04 July 2016

Southward

My time in Auckland complete, I started my exploration of the rest of the country by traveling south, as I will do for most of my time here, a one-way journey from the urban to the less urban to the rural.  Today's destination is Rotorua, a popular vacation spot that is home to a very geothermally active area, and is full of opportunities for thrill seekers, or scenic drivers, such as myself.

The day started off chilly, but not frosty, as I got an early start, and fortunately was heading against traffic as I headed southeast.  I made my first exit, and immediately encountered an hour of fog, so I've no clue how wonderful the scenery there is, but eventually the sun prevailed and I made my way first to Matamata, better known as Hobbiton.

This town, in the Waitomo Region is known for horse racing and dairy farms, and thanks to Peter Jackson, it is now known for the throngs of Hobbit seekers who come to visit.

Originally created for the Lord of the Rings trilogy, and then rebuilt for The Hobbit Trilogy, this set from the movie dedicated to the Shire is now completely open to the public for visiting.  Of course, you can't just drive up, but you meet at a visitor centre and proceed by bus to the set, where you can visit the exterior of dozens of Hobbit holes as you make your way up and down the hillside created for the movies. Your visit ends with a trip to the Green Dragon Inn, where they ply you with a beverage of your choice, and there's even costumes you can put on to recreate your favourite scenes.  As the bus driver said, we picked a cracking day, and the weather was clear and gorgeous. Many other people thought so judging by the volume of buses that arrived. Nevertheless, the tour guide was knowledgeable and entertaining and kept us on path as many in my tour group seemed required by law to take a picture of every single Hobbit hole, even if we had already passed it earlier.  (As an aside, if you take your pictures with a tablet, you look like an idiot.)

After the tour of a thousand pictures, I continued on my journey just another hour to Rotorua, and could immediately smell a hint of sulfur in the air, as you always do near thermal features.  The main public park in town had tufts of smelly steam venting from cordoned off quadrants all around, but tomorrow is where I venture out to see some more interesting features.
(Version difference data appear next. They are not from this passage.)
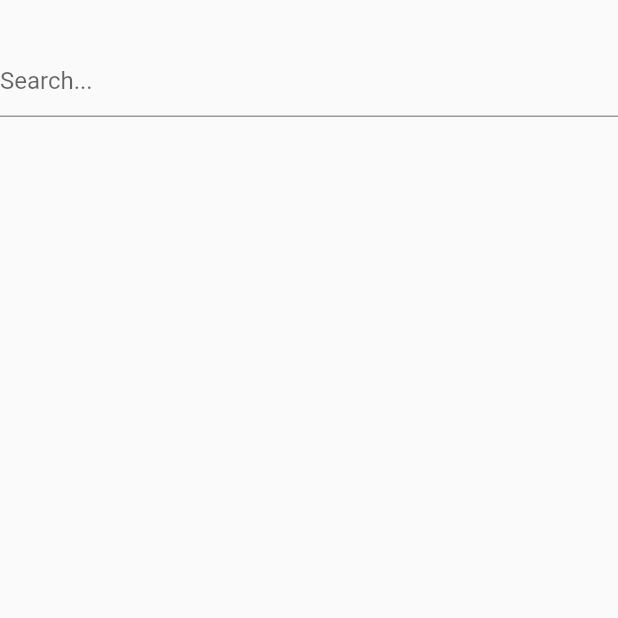
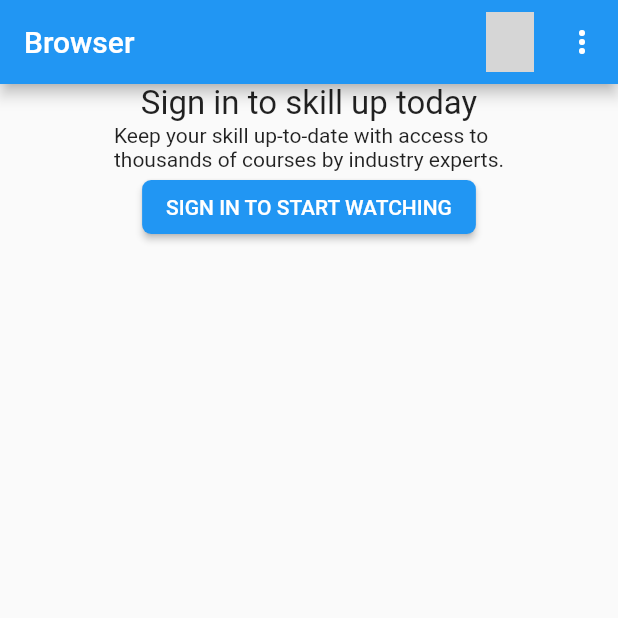
Before and after one commit to hoanganhgo/advanced_mobile_final_project, a Flutter app: the screen it shows after launch, on a phone screen of 412 x 824 dp, the top half of it. Run offline on Flutter 3.47's test engine with Material 2 defaults, Android fonts, the phone set to English and light mode, and no system bars; network calls fail; grey boxes are pictures that could not be loaded.

Commit message:
Create home, download, browser before sign in

```diff
--- /dev/null
+++ b/lib/browser/browser_signout.dart
@@ -0,0 +1,63 @@
+import 'dart:ui';
+
+import 'package:flutter/cupertino.dart';
+import 'package:flutter/material.dart';
+
+class BrowserSignout extends StatelessWidget {
+  @override
+  Widget build(BuildContext context) {
+    return Scaffold(
+        appBar: AppBar(
+          title: Text('Browser'),
+          actions: [
+            PopupMenuButton(
+                icon: CircleAvatar(
+                  backgroundImage: NetworkImage('https://phunugioi.com/wp-content/uploads/2020/01/anh-avatar-supreme-dep-lam-dai-dien-facebook.jpg'),
+                ),
+                itemBuilder: (BuildContext context) {
+                  return null;
+                }),
+            IconButton(
+                icon: Icon(Icons.more_vert),
+                onPressed: () {
+
+                })
+          ],
+        ),
+      body: Center(
+        child: Column(
+          children: [
+            Container(
+              child: Column(
+                children: [
+                  Text('Sign in to skill up today',
+                  style: TextStyle(
+                    fontSize: 22,
+                    fontWeight: FontWeight.w400
+                  ),
+                  ),
+                  Text('Keep your skill up-to-date with access to\nthousands of courses by industry experts.'),
+                  RaisedButton(
+                      child: Text(
+                        'SIGN IN TO START WATCHING',
+                        style: TextStyle(
+                            color: Colors.white
+                        ),
+                      ),
+                      color: Colors.blue,
+                      shape: RoundedRectangleBorder(
+                        borderRadius: BorderRadius.circular(6.0),
+                      ),
+                      onPressed: () {
+
+                      }),
+                ],
+              ),
+            ),
+          ],
+        ),
+      ),
+    );
+  }
+
+}
--- a/lib/main.dart
+++ b/lib/main.dart
@@ -1,3 +1,6 @@
+import 'package:advanced_mobile_final_project/browser/browser_signout.dart';
+import 'package:advanced_mobile_final_project/download/empty_download.dart';
+import 'package:advanced_mobile_final_project/home/home_empty.dart';
 import 'package:advanced_mobile_final_project/profile/sign_in.dart';
 import 'package:advanced_mobile_final_project/profile/sign_out.dart';
 import 'package:advanced_mobile_final_project/profile/sso.dart';
@@ -17,7 +20,7 @@ class MyApp extends StatelessWidget {
         primarySwatch: Colors.blue,
         visualDensity: VisualDensity.adaptivePlatformDensity,
       ),
-      home: Search(),
+      home: BrowserSignout(),
     );
   }
 }
--- a/pubspec.yaml
+++ b/pubspec.yaml
@@ -45,9 +45,8 @@ flutter:
   uses-material-design: true
 
   # To add assets to your application, add an assets section, like this:
-  # assets:
-  #   - images/a_dot_burr.jpeg
-  #   - images/a_dot_ham.jpeg
+#  assets:
+#    - assets/images/avatar.jpg
 
   # An image asset can refer to one or more resolution-specific "variants", see
   # https://flutter.dev/assets-and-images/#resolution-aware.
```
Also changed, not shown: lib/download/empty_download.dart (added, +67 -0 lines), lib/home/home_empty.dart (added, +51 -0 lines).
Realizing I hadn't eaten a proper meal since THE meal, I discussed my options at the B&B where I was staying and they properly convinced me to go to the top of the local mountain via gondola for a great dinner and view, and they were right.  There was just enough light left to see the city lights start to twinkle below as I enjoyed my dinner and the visit included a free daytime return trip up the gondola the next day, so I'll head there tomorrow if time allows.